Before and after images
========================================

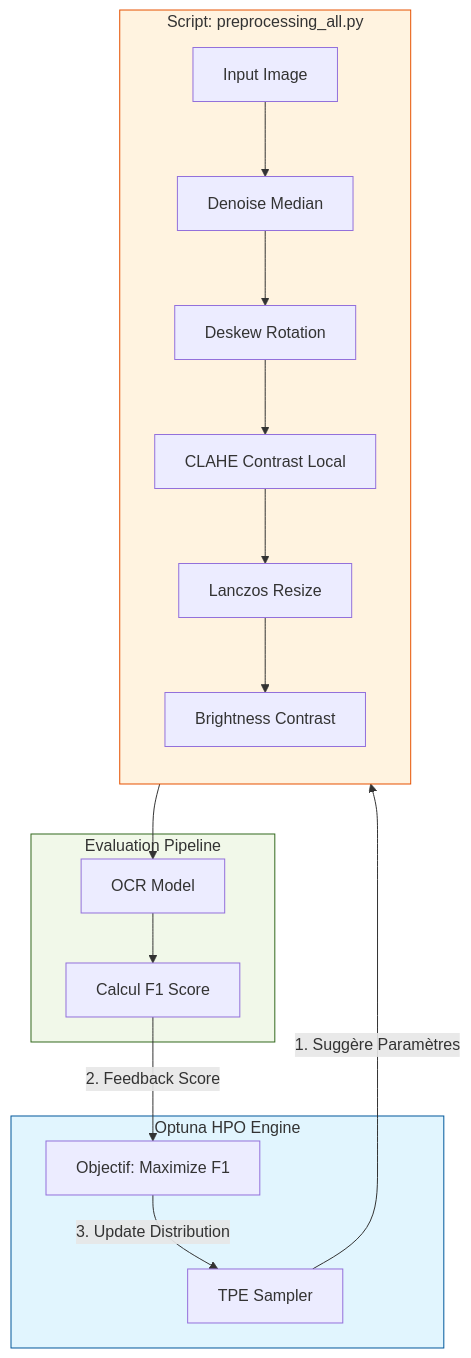
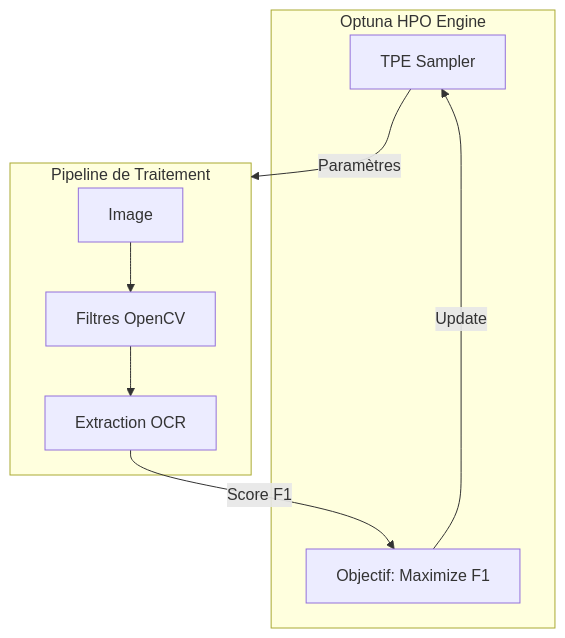
One commit to jeanluissoto/portfolio_blog changed the diagram in posts/report/index.qmd. Above: the diagram before and after it, drawn with Mermaid. The commit also changed other lines of this file and 173 other files, not shown here.

````diff
--- a/posts/report/index.qmd
+++ b/posts/report/index.qmd
@@ -162,33 +81,16 @@
 ```{mermaid}
 graph TD
     subgraph Optuna_Engine [Optuna HPO Engine]
         Sampler[TPE Sampler]
         Obj[Objectif: Maximize F1]
     end
 
-    subgraph Preprocessing_Pipeline [Script: preprocessing_all.py]
-        direction TB
-        ImgIn[Input Image] --> DeNoise[Denoise Median]
-        DeNoise --> DeSkew[Deskew Rotation]
-        DeSkew --> Clahe[CLAHE Contrast Local]
-        Clahe --> Resize[Lanczos Resize]
-        Resize --> Bright[Brightness Contrast]
+    subgraph Preprocessing_Pipeline [Pipeline de Traitement]
+        ImgIn[Image] --> Filters[Filtres OpenCV]
+        Filters --> OCR[Extraction OCR]
     end
 
-    subgraph Evaluation [Evaluation Pipeline]
-        OCR[OCR Model]
-        Metric[Calcul F1 Score]
-    end
-
-    %% Flujo de trabajo con etiquetas entre comillas para evitar errores
-    Sampler -- "1. Suggère Paramètres" --> Preprocessing_Pipeline
-    Bright --> OCR
-    OCR --> Metric
-    Metric -- "2. Feedback Score" --> Obj
-    Obj -- "3. Update Distribution" --> Sampler
-    
-    %% Estilos para que en el blog resalte
-    style Optuna_Engine fill:#e1f5fe,stroke:#01579b
-    style Preprocessing_Pipeline fill:#fff3e0,stroke:#e65100
-    style Evaluation fill:#f1f8e9,stroke:#33691e
+    Sampler -- "Paramètres" --> Preprocessing_Pipeline
+    OCR -- "Score F1" --> Obj
+    Obj -- "Update" --> Sampler
 ```
````
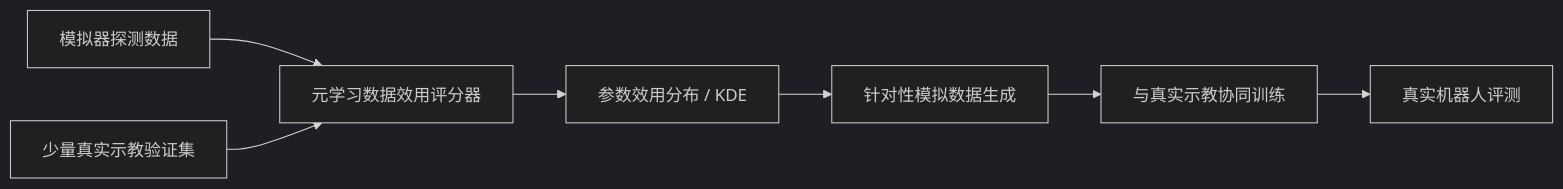
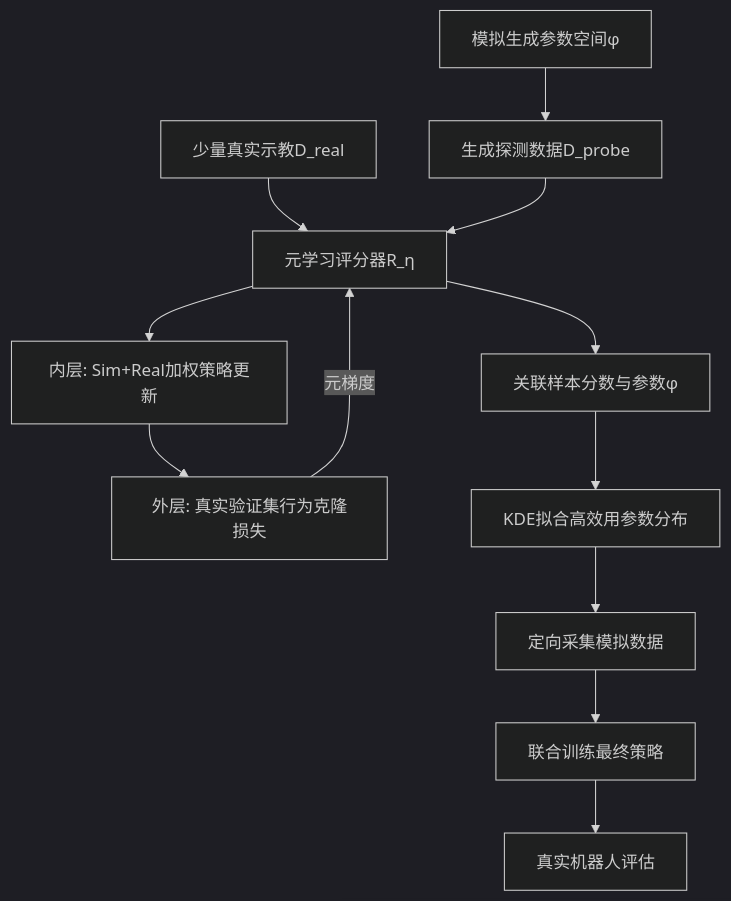
Diagram 12 of 13 in docs/Sim2Real_前沿技术路线综述_2025-2026.md (AforestSong/Sim2Real-Frontier-Survey), drawn with Mermaid (dark theme) before and after one commit. The commit also changed other lines of this file and 7 other files, not shown here.

````diff
--- a/docs/Sim2Real_前沿技术路线综述_2025-2026.md
+++ b/docs/Sim2Real_前沿技术路线综述_2025-2026.md
@@ -432,9 +701,14 @@
 ```mermaid
-flowchart LR
- A[模拟器探测数据] --> B[元学习数据效用评分器]
- C[少量真实示教验证集] --> B
- B --> D[参数效用分布 / KDE]
- D --> E[针对性模拟数据生成]
- E --> F[与真实示教协同训练]
- F --> G[真实机器人评测]
+flowchart TD
+ A[模拟生成参数空间φ] --> B[生成探测数据D_probe]
+ C[少量真实示教D_real] --> D[元学习评分器R_η]
+ B --> D
+ D --> E[内层: Sim+Real加权策略更新]
+ E --> F[外层: 真实验证集行为克隆损失]
+ F -- 元梯度 --> D
+ D --> G[关联样本分数与参数φ]
+ G --> H[KDE拟合高效用参数分布]
+ H --> I[定向采集模拟数据]
+ I --> J[联合训练最终策略]
+ J --> K[真实机器人评估]
 ```
````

========================================

• [Task requirements] When the word "files" shows up in a line of the entries, pull that line out.

• [Expected answer]
One commit to jeanluissoto/portfolio_blog changed the diagram in posts/report/index.qmd. Above: the diagram before and after it, drawn with Mermaid. The commit also changed other lines of this file and 173 other files, not shown here.
Diagram 12 of 13 in docs/Sim2Real_前沿技术路线综述_2025-2026.md (AforestSong/Sim2Real-Frontier-Survey), drawn with Mermaid (dark theme) before and after one commit. The commit also changed other lines of this file and 7 other files, not shown here.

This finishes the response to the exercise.